Media Advisory: European Parliament and #StopGlyphosate coalition to challenge Andriukaitis over weedkiller approval

Press release - November 20, 2017
Formal hearing for European Citizens’ Initiative at 3:30 pm CET today

Representatives of the #StopGlyphosate European Citizens’ Initiative will present their demands at a hearing in the European Parliament at 3:30 pm today. EU commissioner for health and food safety Vytenis Andriukaitis will present an opening and closing statement at the meeting.
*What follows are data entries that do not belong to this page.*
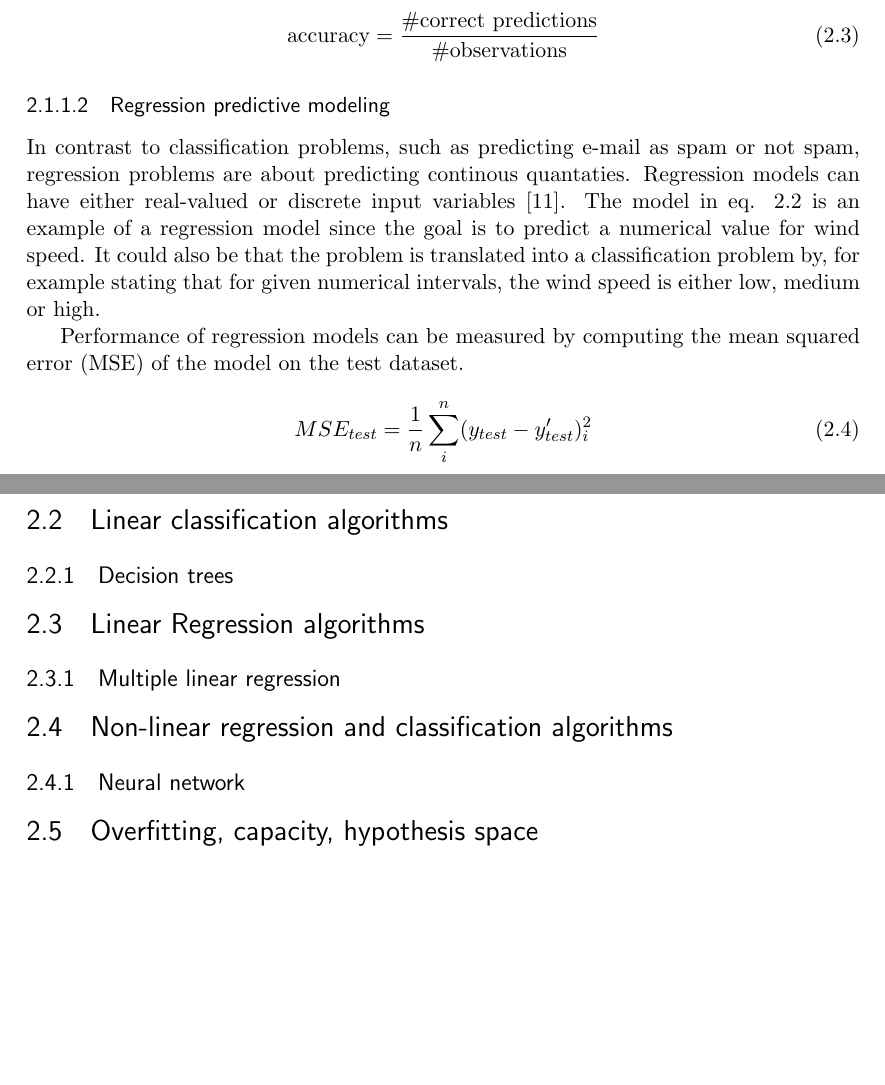
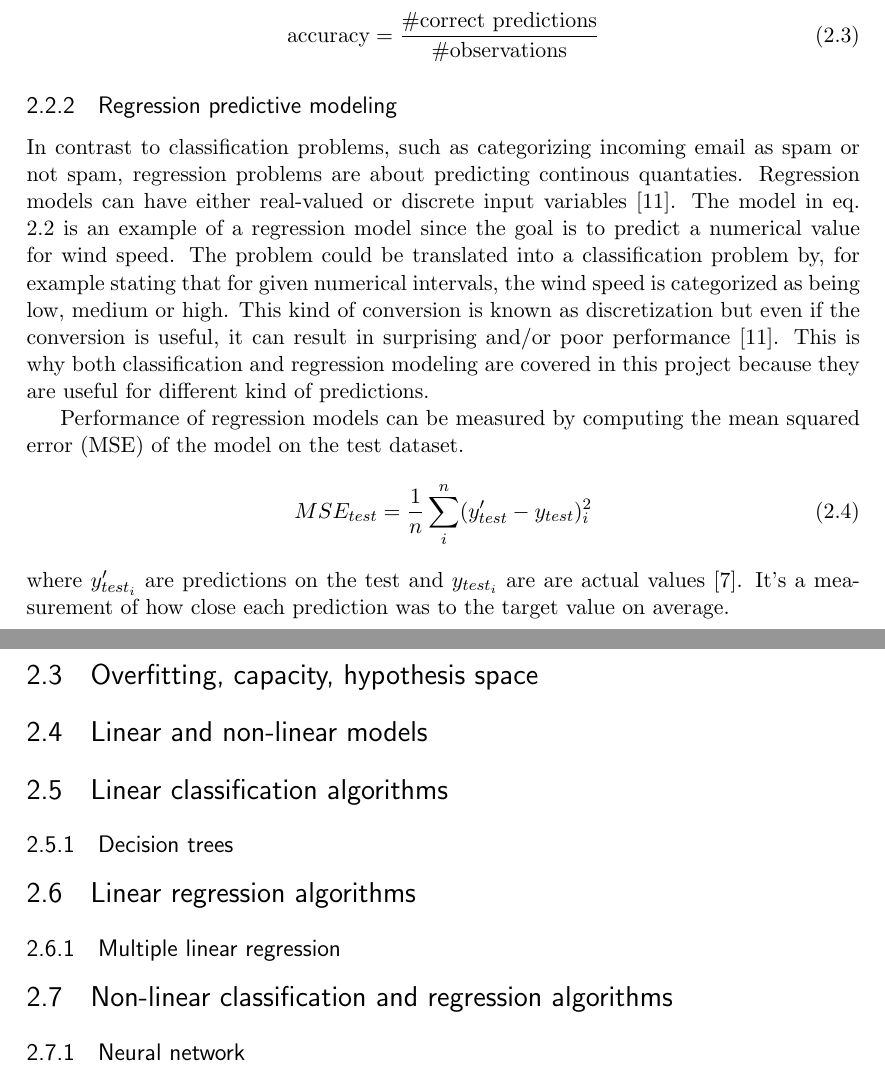
Before and after one commit to oribabky/masterthesis, a LaTeX thesis (report/main.tex, which reads report/literature.tex): two parts of pages 12 and 13 of 20, joined at a grey line, cut so that both start at the same text, the shorter picture padded with empty space. Compiled offline with pdfLaTeX.

Commit message:
finished regression part

```diff
--- a/report/literature.tex
+++ b/report/literature.tex
@@ -59,29 +57,33 @@ such that when new input data is used, $f_{map}$ is able to predict a correct ou
 	\mbox{accuracy} = \frac{\mbox{\#correct predictions}}{\mbox{\#observations}}
 \end{equation}
 
-\subsubsection{Regression predictive modeling}
-	In contrast to classification problems, such as predicting e-mail as spam or not spam, regression problems are about predicting continous quantaties. Regression models can have either real-valued or discrete input variables \cite{WEBSITE:8}. The model in eq. \ref{eq:example_ws} is an example of a regression model since the goal is to predict a numerical value for wind speed. It could also be that the problem is translated into a classification problem by, for example stating that for given numerical intervals, the wind speed is either low, medium or high.
+	\subsection{Regression predictive modeling}
+	In contrast to classification problems, such as categorizing incoming email as spam or not spam, regression problems are about predicting continous quantaties. Regression models can have either real-valued or discrete input variables \cite{WEBSITE:8}. The model in eq. \ref{eq:example_ws} is an example of a regression model since the goal is to predict a numerical value for wind speed. The problem could be translated into a classification problem by, for example stating that for given numerical intervals, the wind speed is categorized as being low, medium or high. This kind of conversion is known as discretization but even if the conversion is useful, it can result in surprising and/or poor performance \cite{WEBSITE:8}. This is why both classification and regression modeling are covered in this project because they are useful for different kind of predictions.
 
 Performance of regression models can be measured by computing the mean squared error (MSE) of the model on the test dataset.
+\begin{equation}
+	MSE_{test} = \frac{1}{n} \sum_{i}^{n}(y'_{test} - y_{test})_{i}^2
+\end{equation}
+ where $y'_{test_i}$ are predictions on the test and $y_{test_i}$ are are actual values \cite{BOOK:1}. It's a measurement of how close each prediction was to the target value on average.
 
-\begin{equation}
-	MSE_{test} = \frac{1}{n} \sum_{i}^{n}(y_{test} - y'_{test})_{i}^2
-\end{equation}
+\section{Overfitting, capacity, hypothesis space}
 
- \cite{BOOK:1}.
-	%usually measured in precision
+\section{Linear and non-linear models}
+	%explain the difference between the two.
+
+\section{Linear classification algorithms}
+	% table with each algorithm that list benefits, drawbacks etc
+	\subsection{Decision trees}
+
+\section{Linear regression algorithms}
+	% table with each algorithm that list benefits, drawbacks etc
+	\subsection{Multiple linear regression} \label{sec:mul-lin-reg}
+
+\section{Non-linear classification and regression algorithms}
+	% table with each algorithm that list benefits, drawbacks etc
+	\subsection{Neural network}
 
 
-\section{Linear classification algorithms}
-\subsection{Decision trees}
-
-\section{Linear Regression algorithms}
-\subsection{Multiple linear regression} \label{sec:mul-lin-reg}
-
-\section{Non-linear regression and classification algorithms}
-\subsection{Neural network}
-
-\section{Overfitting, capacity, hypothesis space}
 \section{Multicollinearity}
 % Multicollinearity
 %"When you add more input variables it creates relationships among them. So not only are the input variables potentially related to the output variable, they are also potentially related to each other, this is referred to as multicollinearity. The optimal scenario is for all of the input variables to be correlated with the output variable, but not with each other." https://medium.com/@MaximilianLloyd/multiple-linear-regression-in-machine-learning-4711209604b7
```
Also changed, not shown: report/literature.tex (8 more changed lines), 1 other file.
This hearing comes one week before the final vote by EU governments on the future of glyphosate, which follows a number of failed attempts by the Commission to renew the EU glyphosate licence, most recently for a proposed five years.

Over one million people across Europe have demanded a ban on glyphosate, more transparent and independent EU risk assessments of pesticides, and an overall reduction in pesticide use. The European Commission officially received their petition on 6 October. The European Parliament has also called for a full glyphosate ban within five years, starting with a partial ban this year.

Commenting before the hearing, Greenpeace EU food policy director Franziska Achterberg said: “Health commissioner Andriukaitis is now resorting to lame legal excuses to renew the licence for glyphosate. The EU is supposed to protect Europeans and the environment, but Andriukaitis’ main concern seems to be Monsanto’s threats of a lawsuit. Instead of cowering to corporate bullying, he should listen to independent scientists, parliamentarians and over a million Europeans calling for an immediate ban on glyphosate.”

The European Food Safety Authority (EFSA) has recognised serious environmental risks linked to glyphosate, such as high long-term risk to birds and mammals from common uses such as spraying before planting or before cereal harvesting. The European Chemicals Agency (ECHA) has classified glyphosate as “toxic to aquatic life with long lasting effects”.

Both agencies have said glyphosate is unlikely to cause cancer. However, the World Health Organisation’s cancer research agency (IARC) has classified it as a“probable” cause of cancer.

Last week EU health commissioner Andriukaitis said the EU could not phase out glyphosate as the Parliament recommended because there were “no legal grounds” and because the Commission would risk fines and being taken to court.

EU pesticide rules require that pesticides do not harm human health and “have no unacceptable effects on the environment”. It also states that any decision on the renewal or non-renewal of an active substance should take into account the scientific evaluation by EFSA, scientific uncertainties that persist (precautionary principle) and “other factors legitimate to the matter”.

For more information on the glyphosate decision-making process, please refer to this timeline.


Franziska Achterberg: Greenpeace EU food policy director: +32 (0)498 36 24 03,

Greenpeace EU press desk: +32 (0)2 274 1911,

For breaking news and comment on EU affairs:

Greenpeace is an independent global campaigning organisation that acts to change attitudes and behaviour, to protect and conserve the environment and to promote peace. Greenpeace does not accept donations from governments, the EU, businesses or political parties.